I heard Ackerman describe her husband’s book as a “free associative dream version” of how it felt to have a stroke and to heal from it. Those words gave me the impression of it as the type of writing that I find hard to endure. But now that I’ve read this small part, I’m not sure I agree with her description. Here are a couple of paragraphs from the article I link to:

There was a bewildering assortment of false starts and incomplete sentences for the mind only. I no sooner thought of something to say to myself than I forgot it, and I was lucky to get beyond the second or third imagined word. Of course no one in his right mind overheard any of this, the dumb speaking to the silent in a reverse image, so no one was upset. But if this happens 50 or 60 times, one wants a little revenge of some sort. Of course, one was in all probability speaking no kind of written English, so this meant that whatever you said was relevant and you could not say anything irrelevant.
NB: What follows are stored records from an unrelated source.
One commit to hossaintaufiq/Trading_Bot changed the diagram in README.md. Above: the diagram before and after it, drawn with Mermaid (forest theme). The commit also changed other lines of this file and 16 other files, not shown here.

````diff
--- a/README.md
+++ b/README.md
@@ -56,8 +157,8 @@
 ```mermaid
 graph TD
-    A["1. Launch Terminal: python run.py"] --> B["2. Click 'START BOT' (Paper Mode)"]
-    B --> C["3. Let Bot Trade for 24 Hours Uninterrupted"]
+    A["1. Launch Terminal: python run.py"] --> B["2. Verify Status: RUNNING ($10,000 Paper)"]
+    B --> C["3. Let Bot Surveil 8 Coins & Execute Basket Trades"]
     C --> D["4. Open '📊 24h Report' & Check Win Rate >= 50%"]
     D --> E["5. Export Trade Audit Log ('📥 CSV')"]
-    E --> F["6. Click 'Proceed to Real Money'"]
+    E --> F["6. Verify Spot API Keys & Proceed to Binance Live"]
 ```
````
Reading, at which I used to be no slouch, now gave me the most incredible, disheveled experiences of my print-bound life. Now print jigged toward me, then it hung back. The one part of it that was readable swam backward or forward to render the reading experience at best incomplete, or subject to the vilest, maddest vagaries of a proofreader’s nightmare.

So far I am thoroughly enjoying West’s post-stroke prose, and find it much more focused and readable than Ackerman’s, so perhaps I’ll be content with having heard her radio voice, which seems to absorb better, and in my Amazon shopping cart I’ll trade her book for The Shadow Factory.